=== SOURCE DATA ===

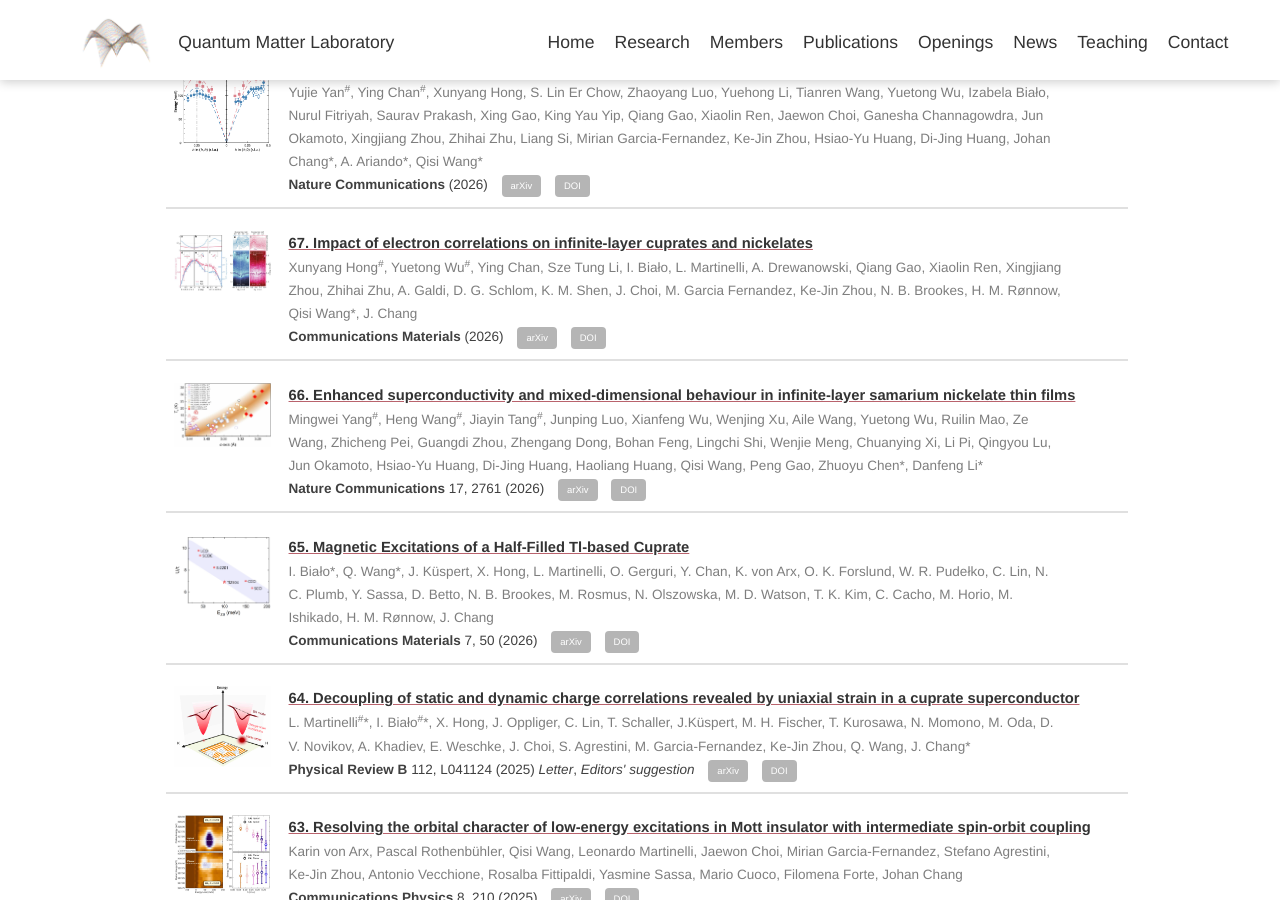
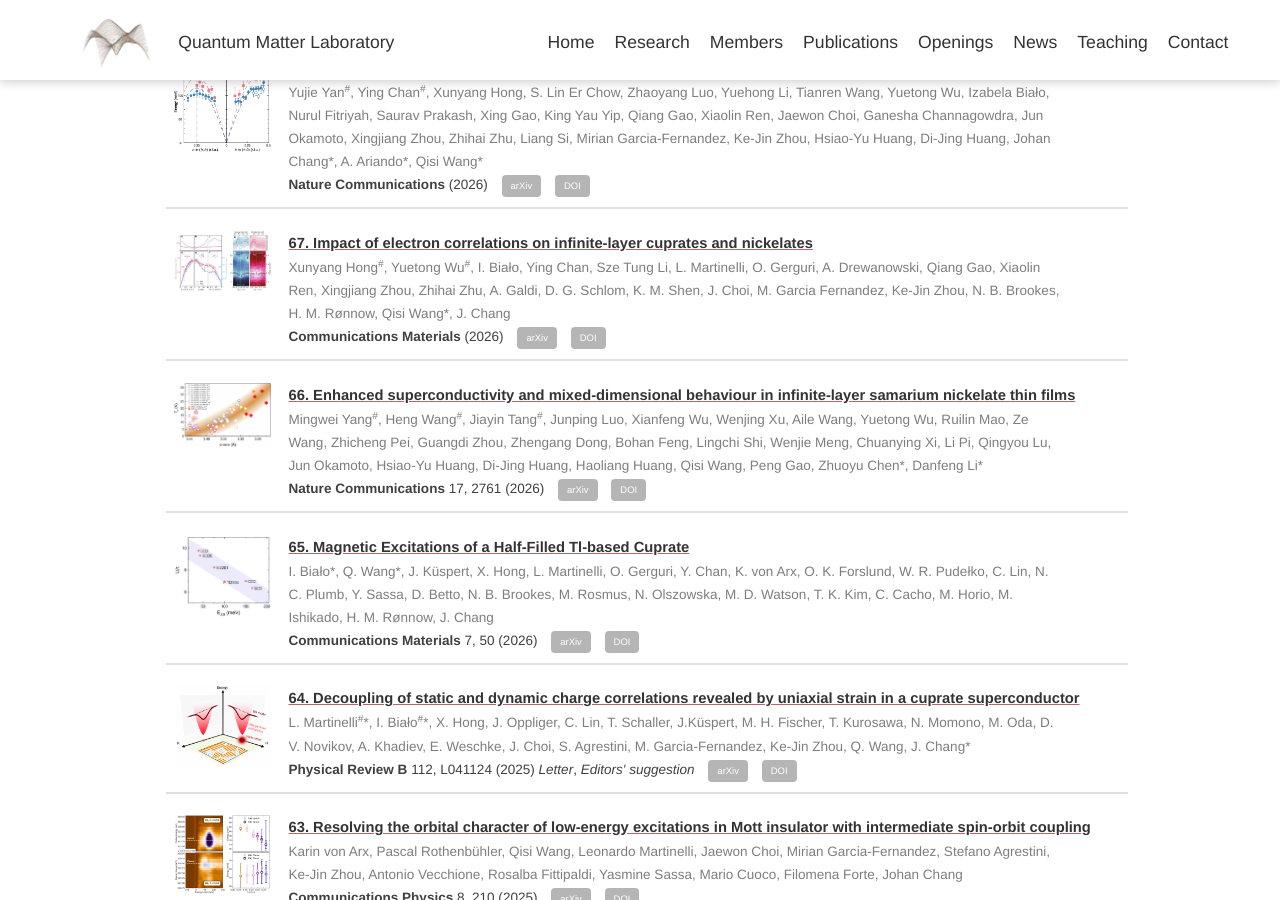
Before and after one commit to Muelsyse17/qmcuhk_internal_ser, a Jekyll site: the page built from _pages/publications.md, in a window 1280 px wide and 900 px high, scrolled down 2675 px. Built offline with Jekyll 4.4.1, drawn with Linux system fonts in a browser that asks for light colours; some web fonts are replaced.

Commit message:
update publication (update 2025_hong_2.jpg 6-9)

```diff
--- a/_data/publications.yml
+++ b/_data/publications.yml
@@ -8,7 +8,6 @@
   authors: L. Martinelli*, I. Biało, J. Oppliger, J. Küspert, O. Gerguri, S. Brunner, B. Eggert, M. H. Fischer, J. Geck, M. Rahn, E. Fogh, J. Choi, A. Miyata, O. Prokhnenko, Z. Islam, F. Igoa Saldaña, M. v. Zimmermann, R. Nickel, K. Kummer, N. B. Brookes, A. Painganoor, P. C. Forino, R. Toft-Petersen, N. B. Christensen, X. Hong, Q. Wang, T. Kurosawa, N. Momono, M. Oda, D. V. Novikov, A. Khadiev, T. Herrmannsdörfer, A. Kurtanidze, K. Ollefs, Z. Konôpková, M. Andrzejewski, M. Tang, U. Zastrau, A. Pelka, H. Höppner, J. Sztuk-Dambietz, V. Rovensky, T. Laurus, E. Brambrink, B. Näser, M. Sikora, C. Strohm*, C. Baehtz*, S. Yamamoto*, J. Chang*
   picture-path: 2026_martinelli.jpg
   description: 1
-
 
 - title: Nature of magnetism in bilayer nickelate La3Ni2O7 single crystals
   date: '2026-05-05'
@@ -97,7 +96,7 @@
   preprint: null
   doi: https://doi.org/10.1038/s43246-026-01175-0
   pdf-name: null
-  authors: Xunyang Hong<sup>#</sup>, Yuetong Wu<sup>#</sup>, Ying Chan, Sze Tung Li, I. Biało, L. Martinelli, A. Drewanowski, Qiang Gao, Xiaolin Ren, Xingjiang Zhou, Zhihai Zhu, A. Galdi, D. G. Schlom, K. M. Shen, J. Choi, M. Garcia Fernandez, Ke-Jin Zhou, N. B. Brookes, H. M. Rønnow, Qisi Wang*, J. Chang
+  authors: Xunyang Hong<sup>#</sup>, Yuetong Wu<sup>#</sup>, I. Biało, Ying Chan, Sze Tung Li, L. Martinelli, O. Gerguri, A. Drewanowski, Qiang Gao, Xiaolin Ren, Xingjiang Zhou, Zhihai Zhu, A. Galdi, D. G. Schlom, K. M. Shen, J. Choi, M. Garcia Fernandez, Ke-Jin Zhou, N. B. Brookes, H. M. Rønnow, Qisi Wang*, J. Chang
   authors-short: Xunyang Hong et al.
   picture-path: 2025_hong_2.jpg
   description: 1
```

===

→ WHAT THE EXERCISE ASKS
Every record must be returned exactly. Leave its pictures out.

→ TASK RESULT
Before and after one commit to Muelsyse17/qmcuhk_internal_ser, a Jekyll site: the page built from _pages/publications.md, in a window 1280 px wide and 900 px high, scrolled down 2675 px. Built offline with Jekyll 4.4.1, drawn with Linux system fonts in a browser that asks for light colours; some web fonts are replaced.

Commit message:
update publication (update 2025_hong_2.jpg 6-9)

```diff
--- a/_data/publications.yml
+++ b/_data/publications.yml
@@ -8,7 +8,6 @@
   authors: L. Martinelli*, I. Biało, J. Oppliger, J. Küspert, O. Gerguri, S. Brunner, B. Eggert, M. H. Fischer, J. Geck, M. Rahn, E. Fogh, J. Choi, A. Miyata, O. Prokhnenko, Z. Islam, F. Igoa Saldaña, M. v. Zimmermann, R. Nickel, K. Kummer, N. B. Brookes, A. Painganoor, P. C. Forino, R. Toft-Petersen, N. B. Christensen, X. Hong, Q. Wang, T. Kurosawa, N. Momono, M. Oda, D. V. Novikov, A. Khadiev, T. Herrmannsdörfer, A. Kurtanidze, K. Ollefs, Z. Konôpková, M. Andrzejewski, M. Tang, U. Zastrau, A. Pelka, H. Höppner, J. Sztuk-Dambietz, V. Rovensky, T. Laurus, E. Brambrink, B. Näser, M. Sikora, C. Strohm*, C. Baehtz*, S. Yamamoto*, J. Chang*
   picture-path: 2026_martinelli.jpg
   description: 1
-
 
 - title: Nature of magnetism in bilayer nickelate La3Ni2O7 single crystals
   date: '2026-05-05'
@@ -97,7 +96,7 @@
   preprint: null
   doi: https://doi.org/10.1038/s43246-026-01175-0
   pdf-name: null
-  authors: Xunyang Hong<sup>#</sup>, Yuetong Wu<sup>#</sup>, Ying Chan, Sze Tung Li, I. Biało, L. Martinelli, A. Drewanowski, Qiang Gao, Xiaolin Ren, Xingjiang Zhou, Zhihai Zhu, A. Galdi, D. G. Schlom, K. M. Shen, J. Choi, M. Garcia Fernandez, Ke-Jin Zhou, N. B. Brookes, H. M. Rønnow, Qisi Wang*, J. Chang
+  authors: Xunyang Hong<sup>#</sup>, Yuetong Wu<sup>#</sup>, I. Biało, Ying Chan, Sze Tung Li, L. Martinelli, O. Gerguri, A. Drewanowski, Qiang Gao, Xiaolin Ren, Xingjiang Zhou, Zhihai Zhu, A. Galdi, D. G. Schlom, K. M. Shen, J. Choi, M. Garcia Fernandez, Ke-Jin Zhou, N. B. Brookes, H. M. Rønnow, Qisi Wang*, J. Chang
   authors-short: Xunyang Hong et al.
   picture-path: 2025_hong_2.jpg
   description: 1
```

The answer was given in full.